20 years under Putin: a timeline

A popular belief among the political observers skeptical of Russia’s stability is that if oil prices fall below 60 USD per barrel and remain there for more than a year, Putin’s regime will fall. However, IMR's economic advisor Igor Booth argues that the Russian government has a significant arsenal for fighting the potential economic crisis, no matter how serious it becomes. Only a small number of critical mistakes in economic policy could destabilize the country sufficiently to force the regime out of power.



A Safe Haven

The Russian opposition movement strategy rests on the assumption that a second wave of the world economic crisis will trigger protests outside of Moscow and help oust the ruling party.
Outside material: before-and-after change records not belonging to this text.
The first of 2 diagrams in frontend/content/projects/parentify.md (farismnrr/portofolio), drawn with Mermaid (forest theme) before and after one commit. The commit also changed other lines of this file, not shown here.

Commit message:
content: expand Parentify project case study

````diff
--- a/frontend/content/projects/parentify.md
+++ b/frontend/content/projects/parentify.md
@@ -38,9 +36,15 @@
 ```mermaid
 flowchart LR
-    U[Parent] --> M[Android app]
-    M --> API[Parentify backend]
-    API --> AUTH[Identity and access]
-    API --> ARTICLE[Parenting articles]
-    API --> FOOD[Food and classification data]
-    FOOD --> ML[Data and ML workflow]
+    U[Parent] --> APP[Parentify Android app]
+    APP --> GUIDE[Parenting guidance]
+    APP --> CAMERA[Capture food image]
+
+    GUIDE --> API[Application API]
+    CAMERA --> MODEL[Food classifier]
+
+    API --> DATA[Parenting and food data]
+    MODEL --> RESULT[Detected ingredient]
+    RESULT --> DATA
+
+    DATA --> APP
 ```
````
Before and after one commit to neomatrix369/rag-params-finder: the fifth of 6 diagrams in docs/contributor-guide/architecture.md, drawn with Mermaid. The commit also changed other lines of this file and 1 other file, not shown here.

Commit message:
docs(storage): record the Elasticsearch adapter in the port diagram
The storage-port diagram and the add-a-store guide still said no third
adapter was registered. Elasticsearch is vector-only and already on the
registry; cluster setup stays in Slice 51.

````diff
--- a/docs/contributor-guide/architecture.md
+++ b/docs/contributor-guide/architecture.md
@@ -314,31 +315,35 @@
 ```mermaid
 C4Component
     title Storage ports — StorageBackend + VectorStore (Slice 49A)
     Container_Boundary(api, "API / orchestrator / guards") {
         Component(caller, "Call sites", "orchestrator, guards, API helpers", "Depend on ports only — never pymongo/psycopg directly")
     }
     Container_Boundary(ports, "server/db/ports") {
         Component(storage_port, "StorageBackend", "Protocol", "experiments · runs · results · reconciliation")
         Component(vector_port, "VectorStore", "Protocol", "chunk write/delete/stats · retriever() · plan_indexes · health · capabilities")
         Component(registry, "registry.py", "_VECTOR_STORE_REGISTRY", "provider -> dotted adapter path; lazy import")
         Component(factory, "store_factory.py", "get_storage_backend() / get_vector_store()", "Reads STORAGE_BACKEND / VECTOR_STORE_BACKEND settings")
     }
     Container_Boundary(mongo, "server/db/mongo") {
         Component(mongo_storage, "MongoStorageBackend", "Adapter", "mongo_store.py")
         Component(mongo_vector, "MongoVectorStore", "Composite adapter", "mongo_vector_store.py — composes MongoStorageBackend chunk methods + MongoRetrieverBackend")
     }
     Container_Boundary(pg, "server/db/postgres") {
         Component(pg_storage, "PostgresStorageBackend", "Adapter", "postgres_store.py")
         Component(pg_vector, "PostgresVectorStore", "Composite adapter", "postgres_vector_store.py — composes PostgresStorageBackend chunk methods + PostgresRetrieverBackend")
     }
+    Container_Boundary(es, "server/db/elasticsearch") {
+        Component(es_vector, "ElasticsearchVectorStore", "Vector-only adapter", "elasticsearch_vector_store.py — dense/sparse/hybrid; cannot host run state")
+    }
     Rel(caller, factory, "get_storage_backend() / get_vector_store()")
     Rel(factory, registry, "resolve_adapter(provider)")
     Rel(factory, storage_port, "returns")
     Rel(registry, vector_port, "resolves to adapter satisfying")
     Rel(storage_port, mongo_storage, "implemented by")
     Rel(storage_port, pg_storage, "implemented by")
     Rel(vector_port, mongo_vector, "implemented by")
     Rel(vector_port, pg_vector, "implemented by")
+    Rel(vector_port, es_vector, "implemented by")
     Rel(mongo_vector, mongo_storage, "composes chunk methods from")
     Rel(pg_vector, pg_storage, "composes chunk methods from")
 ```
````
This is how it happens in Western democracies. Spain, Great Britain, Italy, and France have all recently seen governments fail due to economic turbulence.

However, within the rigid Russian political system, the country’s poor economic performance is insufficient to bring about regime change. A full-scale economic catastrophe would be required to make the Russian people oust Putin: a catastrophe resembling what happened in the 1990s, when paychecks weren’t issued for months, schools went without heat through the freezing winters, and the railroads were completely paralyzed.Are there any signs that such a catastrophe is imminent?

Inflation and unemployment, two economic variables directly influencing the public mood have never been lower. Unemployment is only 5.4%, while inflation is at a record low with 6% over the last year. Accelerated growth of pensions and salaries has halved poverty rates in Russia. Although a GDP growth of just over 4% isn’t very impressive, according to the IMF forecast, Russia might outperform Brazil, another large, resource-rich, semi-developed nation. The Russian budget is balanced; the country’s debt totals a mere 42 billion USD while the rainy-day fund has accumulated over 60 billion USD. The Russian banking system is far from collapse; central bank reserves in euros, dollars, and gold are among the largest in the world.

There is no direct threat of destructive economic policies in the future. Indeed, the Russian government is packed with highly-qualified economists, as is the newly-established presidential economic council.

All things considered, Russia looks like a safe haven in the unstable global economy. However, investors happen not to share this point of view, and capital continues to flow out of Russia while investments stagnate.

The Crisis Scenario

The new wave of the economic crisis will slow down Russian consumers and have a serious impact on exports and freeze investments. Consumer spending is the major force driving the current economic growth in Russia. Higher consumer credit interest rates, flat real wages, and shrinking savings affected by devaluation will all make people reluctant to spend more. A drop in the price of natural resources would shut down the Russian mining industry. Oil production might fall because of insufficient investment in developing new fields. Altogether, these factors will lead to sluggish economic growth—or none at all.


The Russian banking system is far from collapse; central bank reserves in euros, dollars, and gold are among the largest in the world.


The major trigger for a crisis in Russia would most likely be falling oil prices. However, the area most affected will be the market for less profitable export goods: coal, aluminum, steel, metals, fertilizers and wood. Dozens of regions dependent on these industries will face two-digit unemployment rates. The federal government will be forced to bail out many economically specialized cities in order to prevent spontaneous eruptions of social unrest.

The decrease in oil prices will mainly affect the federal budget. The Ministry of Finance is prepared for this scenario. Several weeks ago, the much-discussed “budget rule” was finally adopted. Now, instead of balancing the budget based on forecasted oil prices, the government will use the average over the course of the past three years. The resulting estimate for 2013-2015 will be about 10% lower than current oil prices.  This will make the Russian budget more capable of coping with revenue shortages. Any deficit could be financed by the government’s rainy-day fund or loans.

However, oil prices above $90 dollars per barrel are not guaranteed. During the previous economic crisis, at a certain point, oil prices dipped below 40 USD. To address this threat, the Ministry of Finance is working on a crisis budget, balanced at year-average oil price of 60 USD per barrel.

Regardless, exercises in balancing the budget are not enough to revive the economy. In order to gain a competitive edge, the Russian economy needs structural reforms. In the wake of the recent elections, the Russian government doesn’t have a popular mandate for reforms. Putin’s major campaign promise was stability” Most likely, his government will avoid any reforms that could hurt his core electorate. Unable to initiate change, the government will have to stick to economic tricks that create the illusion of stability but increase long-term economic risks.